Getting divorced is almost invariably a painful and costly experience. And the process becomes even more complicated if you’re living away from your roots in France. So parisfranceguide has decided to run a series of articles on the subject, written by Véronique Chauveau and Sophie Tougne, both French lawyers who are specialists in French family law. The first article in the series discusses the effects of a new law which came into force on January 1st 2005, which should simplify and speed up the process……… Divorce in France is undergoing radical change due to new law ( (N° 2004-439 26 mai 2004) which came into force January 1st 2005.

* Period of Transition:

If the formal petition for divorce was filed before Jan.1st 2005, the procedure will still be subject to the former law but the family judge will nevertheless favour any agreement. If the spouses are willing to accept a divorce based on the break up of the marriage after a separation of two years, they will be able to change the basis of their petition.

Example: Ann B (who separated de facto with her husband in May 2002) filed a request for divorce in September 2004 and obtained a temporary order (“ordinance de non conciliation”) in October 2004. She then files her formal petition for divorce on the 13th of December 2004. In January 2005, the new law came into force. Although she has based her petition on desertion of family home (i.e. her husband left her) -a fault pursuant to the article 242 of the civil code- she accepts, in order to ease the divorce (in the best interest of the children), to change her basis for the break up of the marriage, because two years have lapsed. More over, her husband Karl B decides to accept family mediation. The agreement signed in mediation will be filed in court and the judge will take it into account. The procedure has thus been accelerated, the children's best interest protected, and the costs have been substantially reduced.

* This new law grants the judge the right to make orders before the request for divorce is filed in case of domestic violence.

Article 220-1 of the Code civil allows the judge to execute an order for the eviction of a violent spouse. The judge will be able to rule that the victim spouse will stay at the family home. In the same order, the judge may decide on the modalities of parental responsibility, as well as on the monthly alimony that the author of violence should pay towards the family. NB: If the victim spouse does not file within four months of the order for divorce or separation, the said orders will no longer be enforceable.

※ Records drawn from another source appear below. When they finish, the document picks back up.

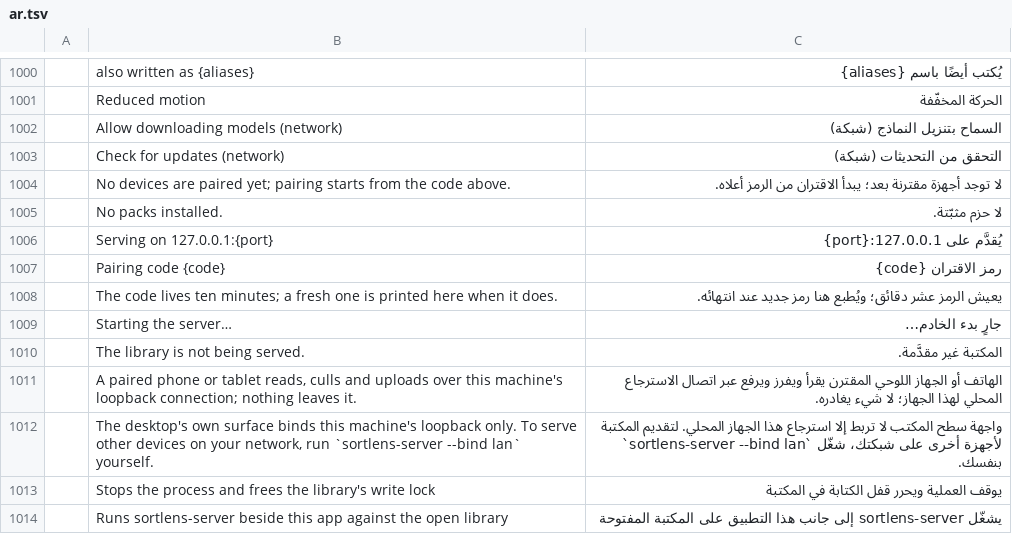
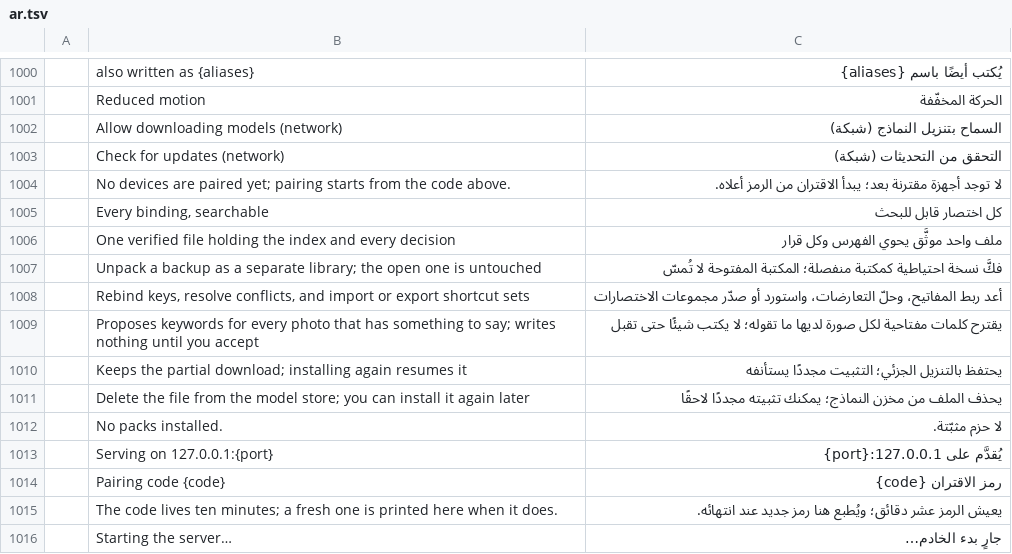
Before and after one commit to Topzic/sortlens-rust, a TSV file: crates/ui/src/i18n/ar.tsv, drawn as a sheet; only a part is shown, gaps mark what is left out; the shorter side is filled out with more unchanged rows.

```diff
--- a/crates/ui/src/i18n/ar.tsv
+++ b/crates/ui/src/i18n/ar.tsv
@@ -1004,2 +1004,9 @@
 	No devices are paired yet; pairing starts from the code above.	لا توجد أجهزة مقترنة بعد؛ يبدأ الاقتران من الرمز أعلاه.
+	Every binding, searchable	كل اختصار قابل للبحث
+	One verified file holding the index and every decision	ملف واحد موثَّق يحوي الفهرس وكل قرار
+	Unpack a backup as a separate library; the open one is untouched	فكَّ نسخة احتياطية كمكتبة منفصلة؛ المكتبة المفتوحة لا تُمسّ
+	Rebind keys, resolve conflicts, and import or export shortcut sets	أعد ربط المفاتيح، وحلّ التعارضات، واستورد أو صدّر مجموعات الاختصارات
+	Proposes keywords for every photo that has something to say; writes nothing until you accept	يقترح كلمات مفتاحية لكل صورة لديها ما تقوله؛ لا يكتب شيئًا حتى تقبل
+	Keeps the partial download; installing again resumes it	يحتفظ بالتنزيل الجزئي؛ التثبيت مجددًا يستأنفه
+	Delete the file from the model store; you can install it again later	يحذف الملف من مخزن النماذج؛ يمكنك تثبيته مجددًا لاحقًا
 	No packs installed.	لا حزم مثبّتة.
```
Also changed, not shown: crates/ui/src/i18n/ja.tsv, crates/ui/src/i18n/ko.tsv, 8 other files.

Example: Mary’s husband beat her up again on February the 4th 2005; she has three kids and cannot afford to leave the family home, as she is a housewife. Her lawyer seizes the family judge pursuant to the article 220-1 of the civil code and obtains on the 23rd of February 2005:
• the free use of the family home for Mary
• a temporary custody order on the children
• the eviction of the husband John Z.
• an alimony ("contribution aux charges de la famille")

As the laws protecting tenants do not protect violent husbands, John Z is evicted from the home.

Mary files a request for divorce in April 2005. If she had not done it, the order will have been considered as void four months after the 23rd of February 2005.

* The new law modifies the cases in which divorce may be requested.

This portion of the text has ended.